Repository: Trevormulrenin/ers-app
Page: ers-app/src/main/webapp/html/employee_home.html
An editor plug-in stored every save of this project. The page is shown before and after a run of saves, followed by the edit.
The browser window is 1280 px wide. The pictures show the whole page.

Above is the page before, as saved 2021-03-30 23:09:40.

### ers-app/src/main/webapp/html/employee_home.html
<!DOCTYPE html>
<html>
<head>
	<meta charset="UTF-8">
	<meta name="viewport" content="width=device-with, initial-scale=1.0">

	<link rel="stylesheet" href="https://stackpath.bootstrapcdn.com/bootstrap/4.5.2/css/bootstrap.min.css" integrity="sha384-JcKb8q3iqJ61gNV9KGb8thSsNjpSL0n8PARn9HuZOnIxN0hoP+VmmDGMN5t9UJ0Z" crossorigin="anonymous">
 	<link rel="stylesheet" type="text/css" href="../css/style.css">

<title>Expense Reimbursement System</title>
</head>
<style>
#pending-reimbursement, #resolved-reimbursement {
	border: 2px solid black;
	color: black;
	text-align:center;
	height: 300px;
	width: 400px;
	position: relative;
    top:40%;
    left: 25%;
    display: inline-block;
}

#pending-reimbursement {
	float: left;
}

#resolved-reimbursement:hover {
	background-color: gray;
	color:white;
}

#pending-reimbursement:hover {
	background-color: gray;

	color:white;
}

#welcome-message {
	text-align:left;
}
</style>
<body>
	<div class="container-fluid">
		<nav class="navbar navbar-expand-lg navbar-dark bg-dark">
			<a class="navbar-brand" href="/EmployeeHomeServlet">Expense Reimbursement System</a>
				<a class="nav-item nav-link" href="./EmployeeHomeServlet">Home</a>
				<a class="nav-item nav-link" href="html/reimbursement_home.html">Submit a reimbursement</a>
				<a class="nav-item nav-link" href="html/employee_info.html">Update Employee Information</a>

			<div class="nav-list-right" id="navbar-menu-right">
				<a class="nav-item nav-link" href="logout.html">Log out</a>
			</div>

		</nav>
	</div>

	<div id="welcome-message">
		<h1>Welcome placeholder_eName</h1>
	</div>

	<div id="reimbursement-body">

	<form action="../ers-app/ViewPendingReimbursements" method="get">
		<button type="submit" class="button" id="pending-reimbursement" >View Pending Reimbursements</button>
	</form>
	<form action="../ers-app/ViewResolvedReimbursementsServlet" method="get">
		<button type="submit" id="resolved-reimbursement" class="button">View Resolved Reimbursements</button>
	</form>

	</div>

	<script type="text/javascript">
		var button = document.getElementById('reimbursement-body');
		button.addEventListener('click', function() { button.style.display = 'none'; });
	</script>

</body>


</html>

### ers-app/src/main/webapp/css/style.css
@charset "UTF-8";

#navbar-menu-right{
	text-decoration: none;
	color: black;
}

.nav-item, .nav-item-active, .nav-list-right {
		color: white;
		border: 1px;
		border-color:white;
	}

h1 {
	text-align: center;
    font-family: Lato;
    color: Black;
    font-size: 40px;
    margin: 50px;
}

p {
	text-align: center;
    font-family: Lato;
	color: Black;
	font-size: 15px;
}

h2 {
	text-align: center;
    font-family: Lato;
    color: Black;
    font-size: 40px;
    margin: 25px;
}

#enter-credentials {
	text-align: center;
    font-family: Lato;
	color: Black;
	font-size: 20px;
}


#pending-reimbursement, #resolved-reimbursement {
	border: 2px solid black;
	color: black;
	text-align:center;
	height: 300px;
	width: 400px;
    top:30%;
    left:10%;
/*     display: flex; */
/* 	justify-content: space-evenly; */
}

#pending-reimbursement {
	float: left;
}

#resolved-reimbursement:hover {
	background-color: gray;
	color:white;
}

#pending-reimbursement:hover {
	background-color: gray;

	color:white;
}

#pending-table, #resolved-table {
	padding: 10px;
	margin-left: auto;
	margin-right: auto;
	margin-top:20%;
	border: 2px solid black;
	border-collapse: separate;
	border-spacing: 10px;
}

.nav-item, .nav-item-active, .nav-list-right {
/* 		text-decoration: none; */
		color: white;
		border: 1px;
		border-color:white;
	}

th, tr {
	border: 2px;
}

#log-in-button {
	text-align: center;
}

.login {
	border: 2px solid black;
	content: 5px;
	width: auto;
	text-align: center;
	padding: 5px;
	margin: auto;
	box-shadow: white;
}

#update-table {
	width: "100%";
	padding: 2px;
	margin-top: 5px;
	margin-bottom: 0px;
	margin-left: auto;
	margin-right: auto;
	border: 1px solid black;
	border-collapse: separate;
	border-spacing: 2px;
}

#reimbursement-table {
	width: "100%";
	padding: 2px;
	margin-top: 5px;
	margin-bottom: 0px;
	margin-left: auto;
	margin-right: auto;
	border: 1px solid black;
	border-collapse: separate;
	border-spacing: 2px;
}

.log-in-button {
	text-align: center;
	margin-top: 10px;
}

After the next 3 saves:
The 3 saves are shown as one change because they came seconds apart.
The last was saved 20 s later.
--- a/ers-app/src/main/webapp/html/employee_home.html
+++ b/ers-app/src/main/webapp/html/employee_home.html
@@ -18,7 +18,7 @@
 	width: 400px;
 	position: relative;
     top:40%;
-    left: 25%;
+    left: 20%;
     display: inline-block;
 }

——

→ **Exercise aim**
Extract every line from the records above that contains the word "link".

→ **Answer**
	<link rel="stylesheet" href="https://stackpath.bootstrapcdn.com/bootstrap/4.5.2/css/bootstrap.min.css" integrity="sha384-JcKb8q3iqJ61gNV9KGb8thSsNjpSL0n8PARn9HuZOnIxN0hoP+VmmDGMN5t9UJ0Z" crossorigin="anonymous">
 	<link rel="stylesheet" type="text/css" href="../css/style.css">
				<a class="nav-item nav-link" href="./EmployeeHomeServlet">Home</a>
				<a class="nav-item nav-link" href="html/reimbursement_home.html">Submit a reimbursement</a>
				<a class="nav-item nav-link" href="html/employee_info.html">Update Employee Information</a>
				<a class="nav-item nav-link" href="logout.html">Log out</a>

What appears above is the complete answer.